## Listed records
-.-.-
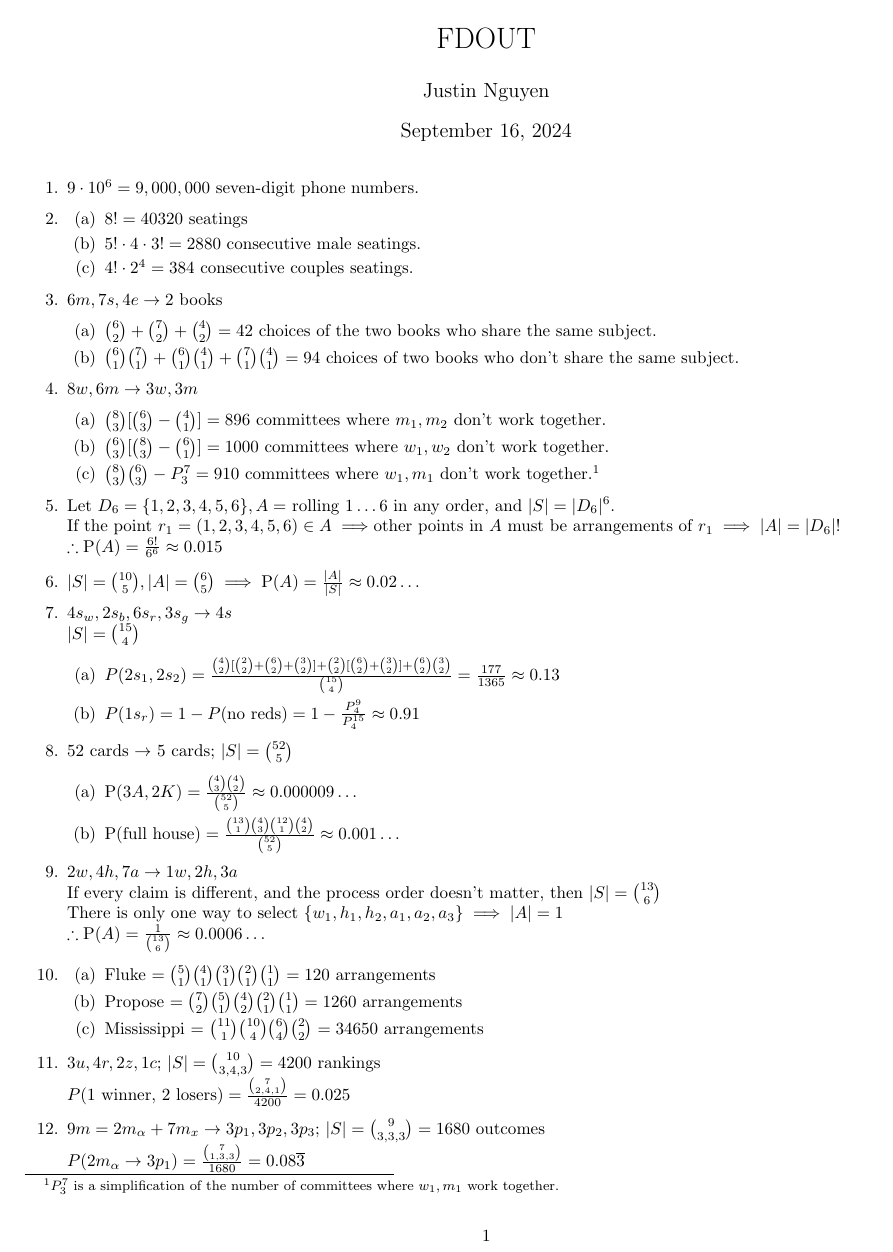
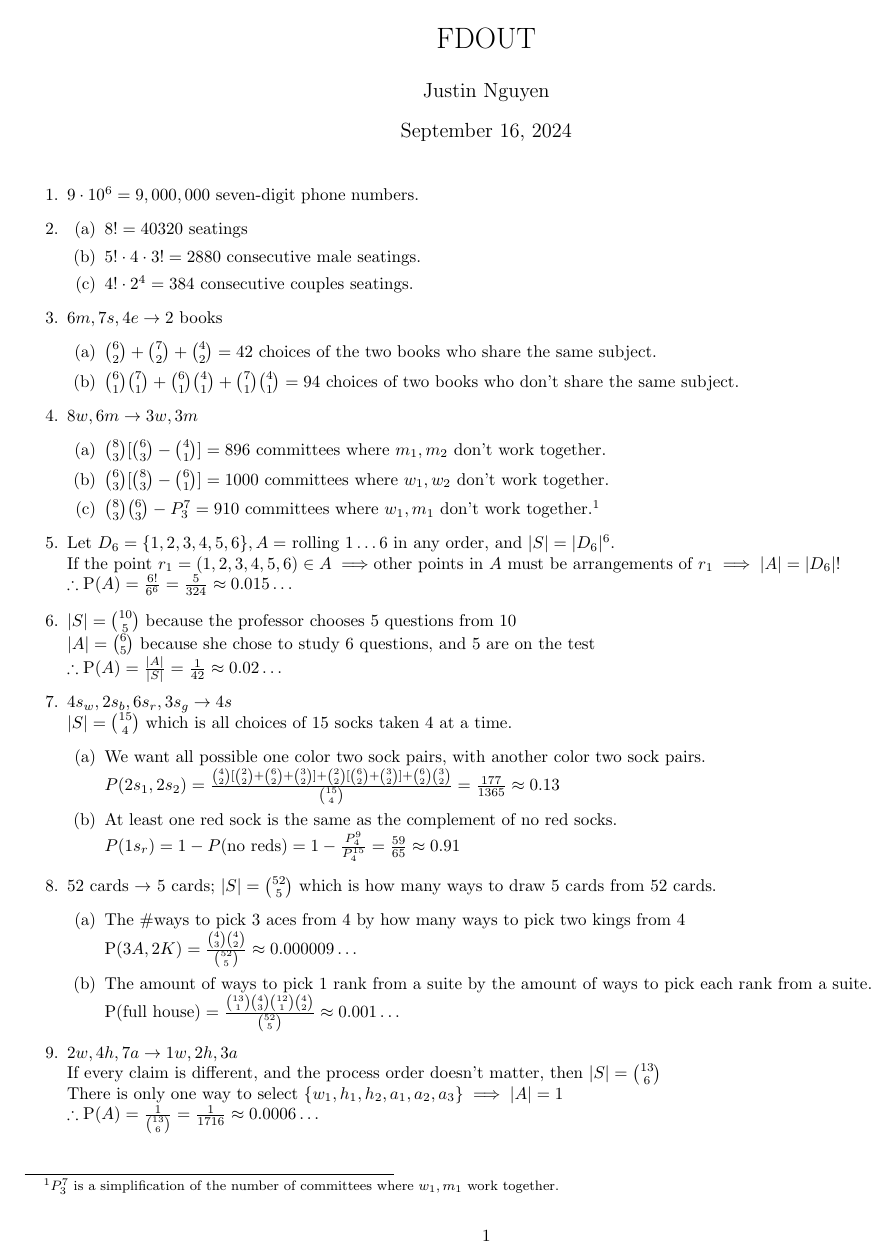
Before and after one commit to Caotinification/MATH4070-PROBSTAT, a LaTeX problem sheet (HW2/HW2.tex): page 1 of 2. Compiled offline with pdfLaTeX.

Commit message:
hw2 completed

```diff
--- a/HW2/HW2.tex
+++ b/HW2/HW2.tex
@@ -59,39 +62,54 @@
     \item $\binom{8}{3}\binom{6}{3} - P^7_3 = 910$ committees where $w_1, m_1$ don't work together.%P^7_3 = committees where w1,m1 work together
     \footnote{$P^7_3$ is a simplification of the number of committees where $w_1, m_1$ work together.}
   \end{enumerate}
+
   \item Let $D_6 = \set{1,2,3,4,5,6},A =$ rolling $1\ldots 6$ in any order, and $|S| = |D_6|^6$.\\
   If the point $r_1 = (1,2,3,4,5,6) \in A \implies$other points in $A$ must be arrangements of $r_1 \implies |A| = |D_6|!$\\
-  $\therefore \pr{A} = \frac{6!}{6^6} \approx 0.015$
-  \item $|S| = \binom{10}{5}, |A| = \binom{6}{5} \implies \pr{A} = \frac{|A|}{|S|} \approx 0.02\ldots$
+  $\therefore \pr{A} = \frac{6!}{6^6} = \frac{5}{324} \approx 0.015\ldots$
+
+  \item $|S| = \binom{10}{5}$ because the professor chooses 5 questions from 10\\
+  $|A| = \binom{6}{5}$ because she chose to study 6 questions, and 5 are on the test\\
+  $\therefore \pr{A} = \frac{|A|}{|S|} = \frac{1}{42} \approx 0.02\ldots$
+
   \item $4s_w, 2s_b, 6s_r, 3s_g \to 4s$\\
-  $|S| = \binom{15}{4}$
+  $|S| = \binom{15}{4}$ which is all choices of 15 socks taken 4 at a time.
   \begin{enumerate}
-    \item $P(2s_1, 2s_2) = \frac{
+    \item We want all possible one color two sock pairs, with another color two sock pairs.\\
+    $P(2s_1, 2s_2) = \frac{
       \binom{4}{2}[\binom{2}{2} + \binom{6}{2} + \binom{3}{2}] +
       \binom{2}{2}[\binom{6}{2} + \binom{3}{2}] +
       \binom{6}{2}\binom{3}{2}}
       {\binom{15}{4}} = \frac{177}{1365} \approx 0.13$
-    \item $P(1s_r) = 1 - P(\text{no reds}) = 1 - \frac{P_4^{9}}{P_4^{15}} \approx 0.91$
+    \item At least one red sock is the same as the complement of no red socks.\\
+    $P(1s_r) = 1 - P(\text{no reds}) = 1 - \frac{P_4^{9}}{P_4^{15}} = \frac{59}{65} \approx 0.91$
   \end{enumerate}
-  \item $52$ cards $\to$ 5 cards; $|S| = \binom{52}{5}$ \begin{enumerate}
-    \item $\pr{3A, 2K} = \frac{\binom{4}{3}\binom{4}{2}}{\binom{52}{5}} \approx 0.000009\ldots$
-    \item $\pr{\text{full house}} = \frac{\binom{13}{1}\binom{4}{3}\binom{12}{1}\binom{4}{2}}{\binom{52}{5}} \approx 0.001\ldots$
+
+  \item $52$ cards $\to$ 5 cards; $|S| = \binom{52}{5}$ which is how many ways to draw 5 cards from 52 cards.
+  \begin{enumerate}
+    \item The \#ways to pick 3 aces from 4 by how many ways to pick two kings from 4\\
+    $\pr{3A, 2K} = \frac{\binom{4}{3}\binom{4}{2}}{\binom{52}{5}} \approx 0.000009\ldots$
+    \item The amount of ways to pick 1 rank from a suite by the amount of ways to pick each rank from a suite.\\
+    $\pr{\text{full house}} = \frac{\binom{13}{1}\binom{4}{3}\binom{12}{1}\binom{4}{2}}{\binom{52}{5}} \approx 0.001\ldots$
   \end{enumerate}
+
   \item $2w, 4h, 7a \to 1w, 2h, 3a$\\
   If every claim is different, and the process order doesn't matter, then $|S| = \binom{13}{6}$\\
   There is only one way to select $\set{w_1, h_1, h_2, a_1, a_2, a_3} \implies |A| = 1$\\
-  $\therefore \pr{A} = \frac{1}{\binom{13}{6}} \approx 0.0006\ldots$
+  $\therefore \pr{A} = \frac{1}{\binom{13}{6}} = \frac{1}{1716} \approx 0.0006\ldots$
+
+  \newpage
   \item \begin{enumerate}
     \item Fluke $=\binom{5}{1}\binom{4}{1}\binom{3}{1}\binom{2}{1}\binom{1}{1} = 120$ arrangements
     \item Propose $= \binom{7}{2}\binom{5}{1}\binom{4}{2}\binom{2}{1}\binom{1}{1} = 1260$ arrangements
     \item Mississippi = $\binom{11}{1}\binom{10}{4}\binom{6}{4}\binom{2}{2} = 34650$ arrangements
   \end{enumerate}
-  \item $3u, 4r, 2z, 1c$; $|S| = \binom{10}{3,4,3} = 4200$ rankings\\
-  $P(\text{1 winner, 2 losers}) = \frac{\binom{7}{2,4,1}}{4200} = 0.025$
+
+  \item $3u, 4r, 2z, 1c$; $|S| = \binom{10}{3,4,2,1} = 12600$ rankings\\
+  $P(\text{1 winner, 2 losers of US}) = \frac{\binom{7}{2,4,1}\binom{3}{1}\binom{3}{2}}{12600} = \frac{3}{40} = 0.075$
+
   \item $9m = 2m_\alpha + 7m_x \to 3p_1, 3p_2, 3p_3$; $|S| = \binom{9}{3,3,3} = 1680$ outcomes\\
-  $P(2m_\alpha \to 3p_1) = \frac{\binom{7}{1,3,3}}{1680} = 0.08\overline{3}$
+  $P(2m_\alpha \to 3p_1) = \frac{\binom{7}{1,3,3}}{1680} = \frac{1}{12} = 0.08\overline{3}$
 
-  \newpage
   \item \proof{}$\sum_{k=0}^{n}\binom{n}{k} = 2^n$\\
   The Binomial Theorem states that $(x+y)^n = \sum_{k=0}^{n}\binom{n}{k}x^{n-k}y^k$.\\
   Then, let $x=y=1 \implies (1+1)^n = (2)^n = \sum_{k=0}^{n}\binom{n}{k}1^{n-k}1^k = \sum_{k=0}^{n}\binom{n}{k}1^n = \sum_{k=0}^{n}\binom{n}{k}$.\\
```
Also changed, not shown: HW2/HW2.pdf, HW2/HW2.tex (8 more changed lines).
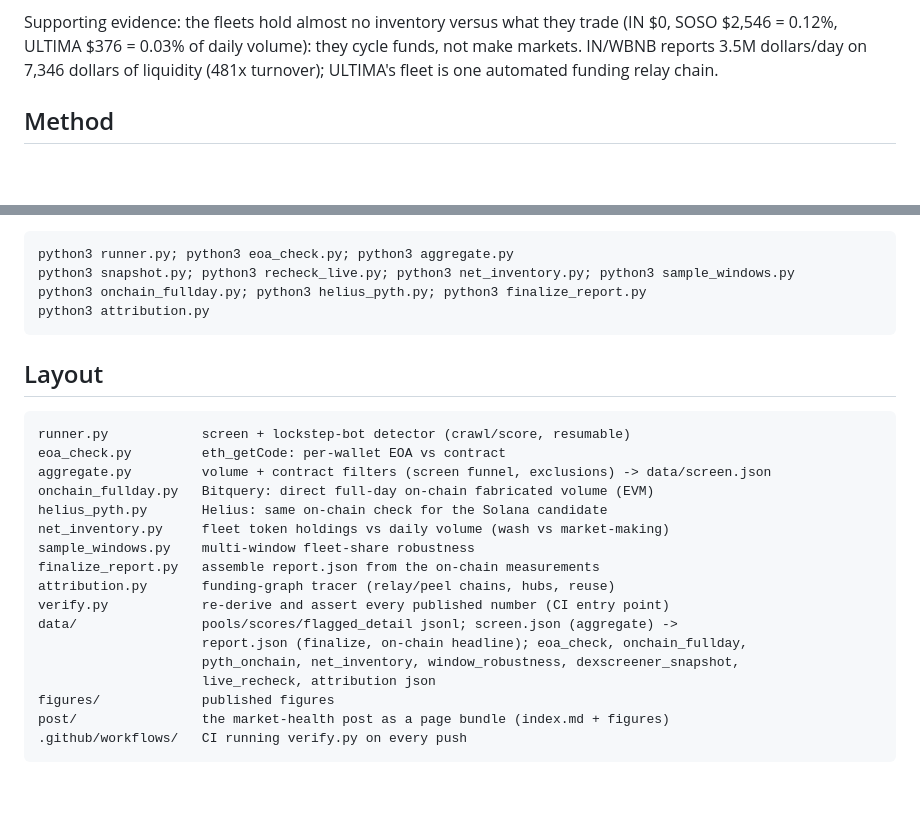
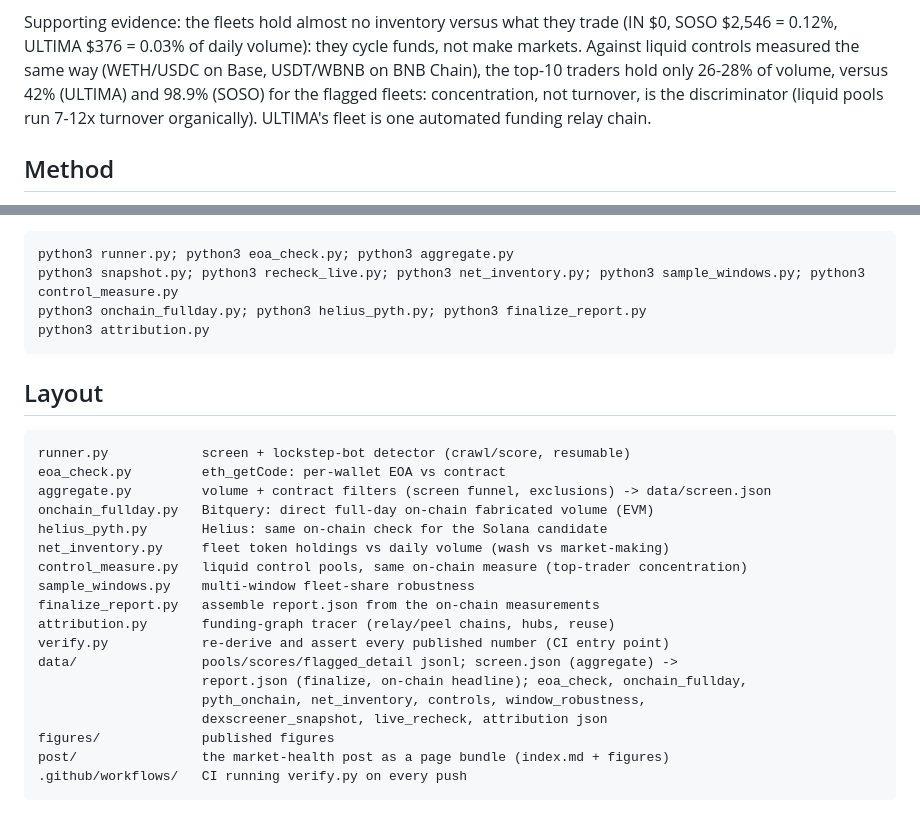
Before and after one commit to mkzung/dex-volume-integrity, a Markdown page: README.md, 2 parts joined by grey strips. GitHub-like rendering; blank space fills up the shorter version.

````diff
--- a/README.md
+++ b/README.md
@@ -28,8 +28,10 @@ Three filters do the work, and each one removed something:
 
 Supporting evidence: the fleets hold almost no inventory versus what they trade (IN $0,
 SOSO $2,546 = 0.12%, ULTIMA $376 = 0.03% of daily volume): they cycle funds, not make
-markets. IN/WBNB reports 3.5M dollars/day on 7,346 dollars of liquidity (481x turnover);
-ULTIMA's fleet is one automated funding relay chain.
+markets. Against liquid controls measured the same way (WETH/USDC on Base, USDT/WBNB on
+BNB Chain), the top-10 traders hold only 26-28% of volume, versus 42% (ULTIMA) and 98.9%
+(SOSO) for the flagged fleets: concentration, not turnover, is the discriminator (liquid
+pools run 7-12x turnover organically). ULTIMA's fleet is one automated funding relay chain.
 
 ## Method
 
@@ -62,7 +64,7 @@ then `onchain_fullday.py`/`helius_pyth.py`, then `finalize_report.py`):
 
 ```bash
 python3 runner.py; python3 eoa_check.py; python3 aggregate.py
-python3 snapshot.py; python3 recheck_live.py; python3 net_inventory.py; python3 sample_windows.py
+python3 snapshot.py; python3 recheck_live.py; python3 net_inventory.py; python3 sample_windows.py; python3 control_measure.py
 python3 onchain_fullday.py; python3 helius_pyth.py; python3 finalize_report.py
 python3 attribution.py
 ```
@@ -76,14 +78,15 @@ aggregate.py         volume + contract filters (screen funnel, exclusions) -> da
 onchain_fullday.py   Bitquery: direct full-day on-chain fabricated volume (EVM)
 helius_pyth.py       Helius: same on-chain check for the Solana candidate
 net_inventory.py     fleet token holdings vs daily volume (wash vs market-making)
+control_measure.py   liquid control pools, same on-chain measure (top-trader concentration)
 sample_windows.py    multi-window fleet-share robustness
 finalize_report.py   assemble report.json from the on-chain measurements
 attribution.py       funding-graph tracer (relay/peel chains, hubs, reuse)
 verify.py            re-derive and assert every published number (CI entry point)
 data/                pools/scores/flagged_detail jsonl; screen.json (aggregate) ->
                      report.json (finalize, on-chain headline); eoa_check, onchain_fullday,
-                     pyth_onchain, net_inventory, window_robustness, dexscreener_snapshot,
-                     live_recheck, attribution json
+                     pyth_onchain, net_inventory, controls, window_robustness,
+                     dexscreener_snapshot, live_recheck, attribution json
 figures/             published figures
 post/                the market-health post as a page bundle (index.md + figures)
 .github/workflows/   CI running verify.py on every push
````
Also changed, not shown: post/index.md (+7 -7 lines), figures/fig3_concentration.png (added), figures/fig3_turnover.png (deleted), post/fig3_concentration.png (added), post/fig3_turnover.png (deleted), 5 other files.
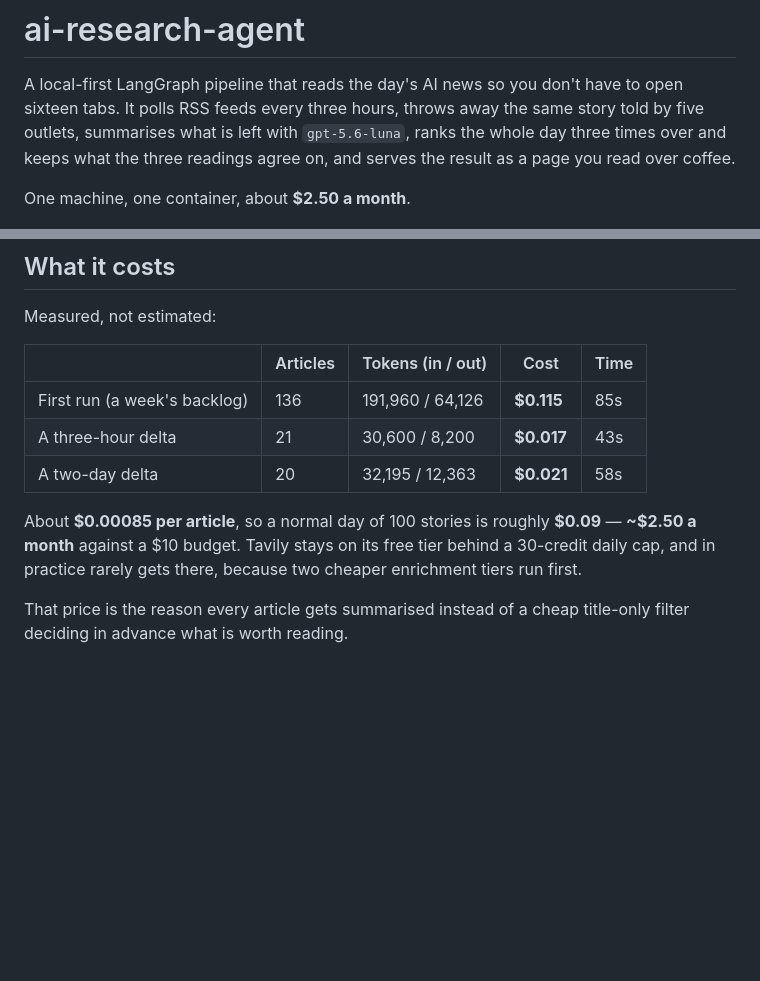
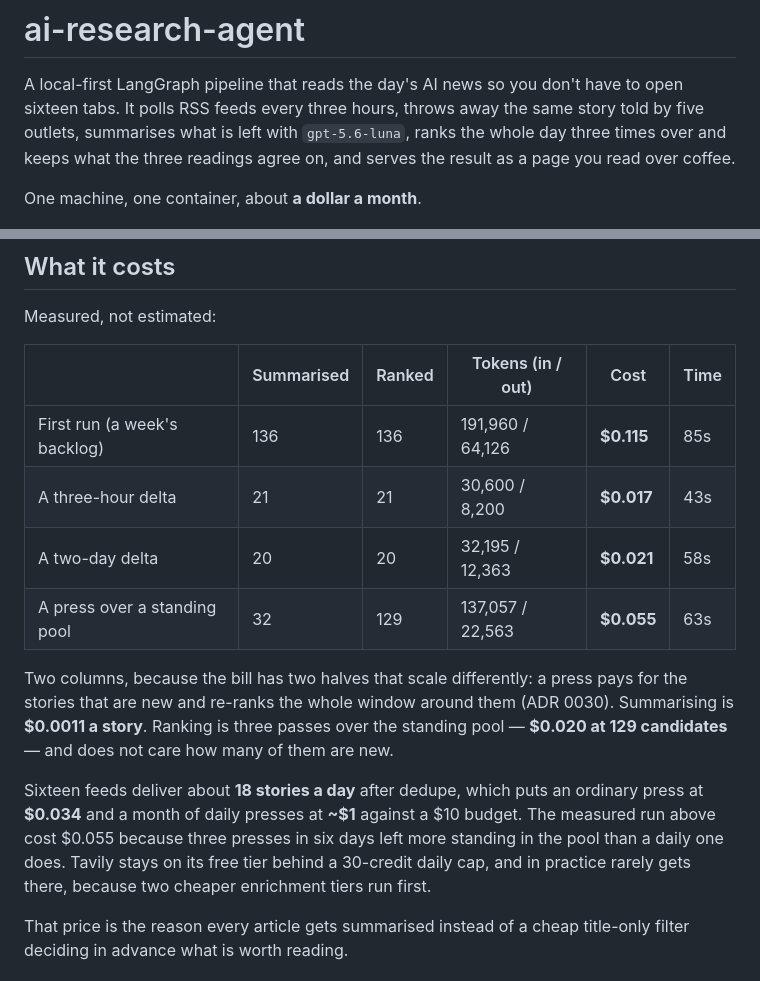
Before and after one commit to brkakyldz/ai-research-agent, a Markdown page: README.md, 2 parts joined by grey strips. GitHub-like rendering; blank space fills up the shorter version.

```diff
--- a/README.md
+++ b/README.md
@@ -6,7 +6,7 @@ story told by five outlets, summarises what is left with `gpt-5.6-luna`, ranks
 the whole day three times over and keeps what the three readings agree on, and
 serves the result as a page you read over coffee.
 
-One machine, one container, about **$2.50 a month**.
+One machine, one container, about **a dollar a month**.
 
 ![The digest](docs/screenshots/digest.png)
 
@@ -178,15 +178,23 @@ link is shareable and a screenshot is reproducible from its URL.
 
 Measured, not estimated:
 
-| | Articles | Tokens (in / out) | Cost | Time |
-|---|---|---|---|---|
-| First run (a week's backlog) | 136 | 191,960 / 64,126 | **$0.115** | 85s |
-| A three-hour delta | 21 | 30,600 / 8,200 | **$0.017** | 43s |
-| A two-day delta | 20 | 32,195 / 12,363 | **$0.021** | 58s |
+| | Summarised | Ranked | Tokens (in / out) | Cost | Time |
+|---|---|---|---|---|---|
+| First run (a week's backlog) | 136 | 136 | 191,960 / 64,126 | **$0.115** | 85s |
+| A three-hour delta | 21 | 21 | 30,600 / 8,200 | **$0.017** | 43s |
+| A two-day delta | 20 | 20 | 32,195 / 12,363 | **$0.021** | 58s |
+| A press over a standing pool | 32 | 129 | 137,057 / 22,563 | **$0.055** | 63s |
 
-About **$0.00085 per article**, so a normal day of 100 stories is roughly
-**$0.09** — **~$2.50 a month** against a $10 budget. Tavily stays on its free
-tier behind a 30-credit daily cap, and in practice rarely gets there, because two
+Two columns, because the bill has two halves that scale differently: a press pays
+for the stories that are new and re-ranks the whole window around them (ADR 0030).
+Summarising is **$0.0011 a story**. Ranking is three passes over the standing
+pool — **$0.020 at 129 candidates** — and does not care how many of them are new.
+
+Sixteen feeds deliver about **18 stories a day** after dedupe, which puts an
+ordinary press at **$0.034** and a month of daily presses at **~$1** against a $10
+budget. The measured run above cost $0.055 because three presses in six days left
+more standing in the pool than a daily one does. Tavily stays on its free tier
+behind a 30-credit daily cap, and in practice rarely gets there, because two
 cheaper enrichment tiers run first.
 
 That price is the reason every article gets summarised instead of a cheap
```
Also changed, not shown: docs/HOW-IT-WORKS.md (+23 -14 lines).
-.-.-
## Problem to solve
The lines holding the string "questions" in the listing above are what you should copy out.

## Written solution
+  \item $|S| = \binom{10}{5}$ because the professor chooses 5 questions from 10\\
+  $|A| = \binom{6}{5}$ because she chose to study 6 questions, and 5 are on the test\\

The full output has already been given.